# Task goal
Look through the listing and locate every line containing the word "solid"; copy those lines.

# Data supplied
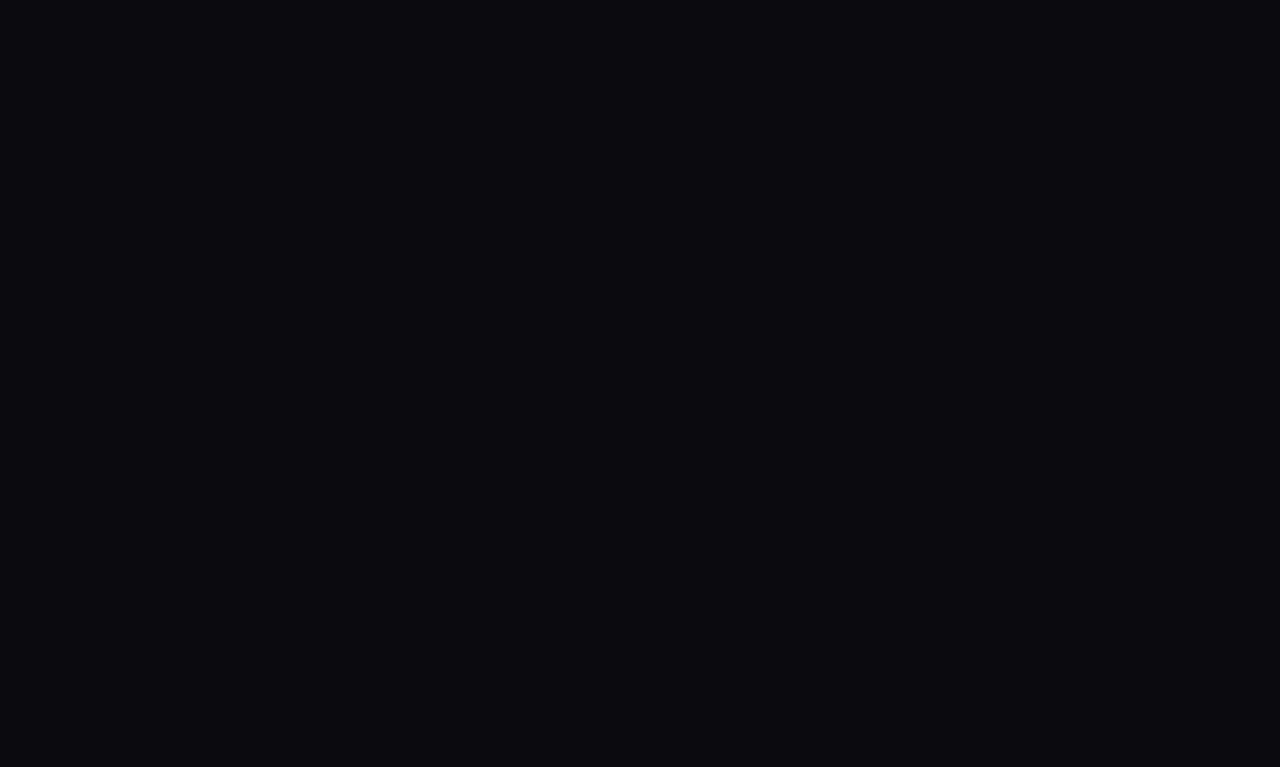
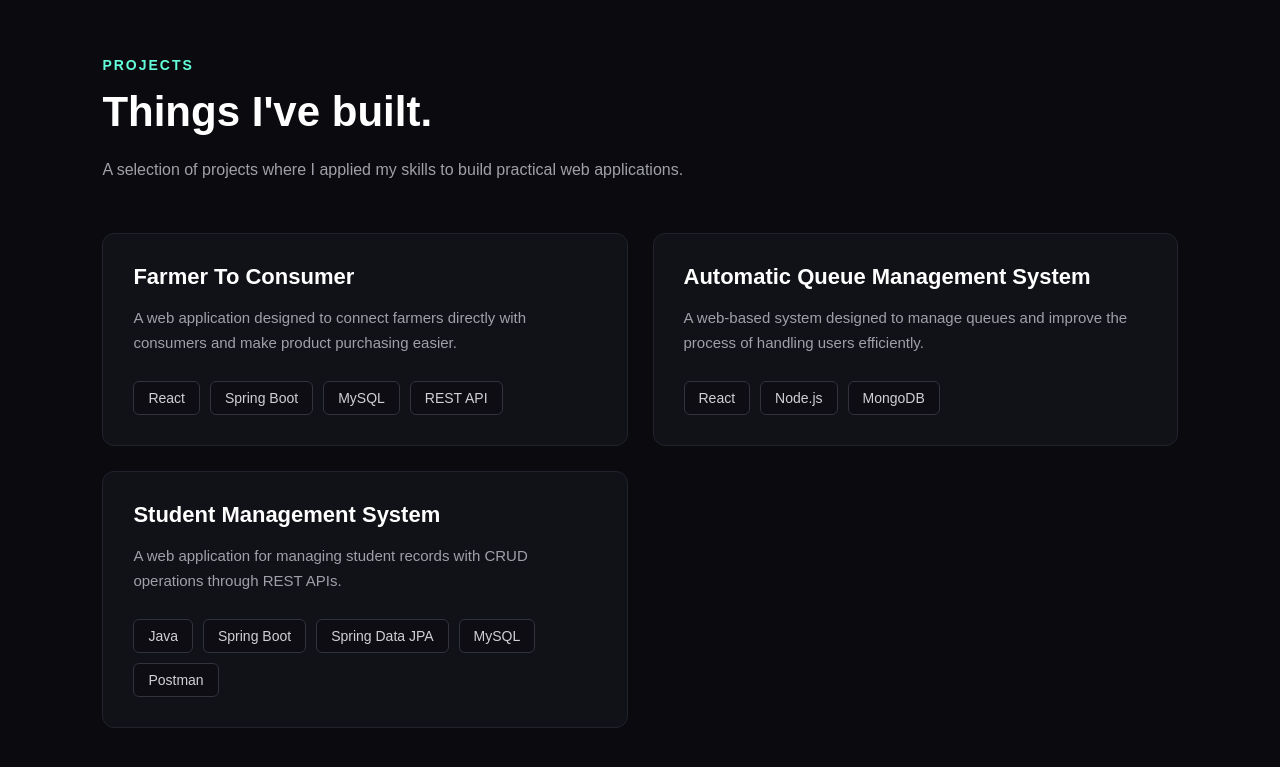
Before and after one commit to Ajayravichandran31/Ajay-portfolio, a React app in the folder frontend/: page / in a window 1280 px wide. Shown: the part 2334-3101 px from the top of the page. Before the commit the page ends 2291 px from the top, so only its background shows below. Built offline with nearby package versions, Linux system fonts and the light colour scheme; the HTML template or start-up script is replaced by a standard one.

Commit message:
Add projects section

```diff
--- a/frontend/src/App.css
+++ b/frontend/src/App.css
@@ -459,3 +459,104 @@ main {
     padding: 25px;
   }
 }
+/* =========================
+   Projects Section
+========================= */
+
+.projects-section {
+  padding: 100px 8%;
+  background: #0a0a0f;
+}
+
+.projects-container {
+  max-width: 1100px;
+  margin: 0 auto;
+}
+
+.projects-container h2 {
+  font-size: 42px;
+  margin-bottom: 20px;
+}
+
+.projects-intro {
+  color: #a0a0a8;
+  font-size: 16px;
+  line-height: 1.7;
+  max-width: 650px;
+  margin-bottom: 50px;
+}
+
+.projects-grid {
+  display: grid;
+  grid-template-columns: repeat(2, 1fr);
+  gap: 25px;
+}
+
+.project-card {
+  background: #111118;
+  border: 1px solid #22222c;
+  border-radius: 12px;
+  padding: 30px;
+  transition: 0.3s ease;
+}
+
+.project-card:hover {
+  transform: translateY(-5px);
+  border-color: #64ffda;
+}
+
+.project-card h3 {
+  font-size: 22px;
+  margin-bottom: 15px;
+}
+
+.project-card p {
+  color: #a0a0a8;
+  font-size: 15px;
+  line-height: 1.7;
+  margin-bottom: 25px;
+}
+
+.project-technologies {
+  display: flex;
+  flex-wrap: wrap;
+  gap: 10px;
+}
+
+.project-tag {
+  padding: 8px 14px;
+  border: 1px solid #33333d;
+  border-radius: 6px;
+  color: #d0d0d5;
+  font-size: 14px;
+  background: #0d0d13;
+  transition: 0.3s ease;
+}
+
+.project-tag:hover {
+  color: #64ffda;
+  border-color: #64ffda;
+}
+
+
+/* =========================
+   Projects Responsive
+========================= */
+
+@media (max-width: 768px) {
+  .projects-section {
+    padding: 80px 6%;
+  }
+
+  .projects-container h2 {
+    font-size: 32px;
+  }
+
+  .projects-grid {
+    grid-template-columns: 1fr;
+  }
+
+  .project-card {
+    padding: 25px;
+  }
+}
--- a/frontend/src/App.jsx
+++ b/frontend/src/App.jsx
@@ -1,6 +1,7 @@
 import Navbar from "./components/Navbar";
 import About from "./components/About";
 import Skills from "./components/Skills";
+import Projects from "./components/Projects";
 import "./App.css";
 
 function App() {
@@ -48,6 +49,7 @@ function App() {
 
         <About />
         <Skills />
+        <Projects />
 
       </main>
     </>
--- /dev/null
+++ b/frontend/src/components/Projects.jsx
@@ -0,0 +1,63 @@
+function Projects() {
+  const projects = [
+    {
+      title: "Farmer To Consumer",
+      description:
+        "A web application designed to connect farmers directly with consumers and make product purchasing easier.",
+      technologies: ["React", "Spring Boot", "MySQL", "REST API"],
+    },
+    {
+      title: "Automatic Queue Management System",
+      description:
+        "A web-based system designed to manage queues and improve the process of handling users efficiently.",
+      technologies: ["React", "Node.js", "MongoDB"],
+    },
+    {
+      title: "Student Management System",
+      description:
+        "A web application for managing student records with CRUD operations through REST APIs.",
+      technologies: ["Java", "Spring Boot", "Spring Data JPA", "MySQL", "Postman"],
+    },
+  ];
+
+  return (
+    <section id="projects" className="projects-section">
+      <div className="projects-container">
+
+        <p className="section-label">PROJECTS</p>
+
+        <h2>Things I've built.</h2>
+
+        <p className="projects-intro">
+          A selection of projects where I applied my skills to build
+          practical web applications.
+        </p>
+
+        <div className="projects-grid">
+
+          {projects.map((project) => (
+            <div className="project-card" key={project.title}>
+
+              <h3>{project.title}</h3>
+
+              <p>{project.description}</p>
+
+              <div className="project-technologies">
+                {project.technologies.map((technology) => (
+                  <span className="project-tag" key={technology}>
+                    {technology}
+                  </span>
+                ))}
+              </div>
+
+            </div>
+          ))}
+
+        </div>
+
+      </div>
+    </section>
+  );
+}
+
+export default Projects;
```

# Exercise solution
+  border: 1px solid #22222c;
+  border: 1px solid #33333d;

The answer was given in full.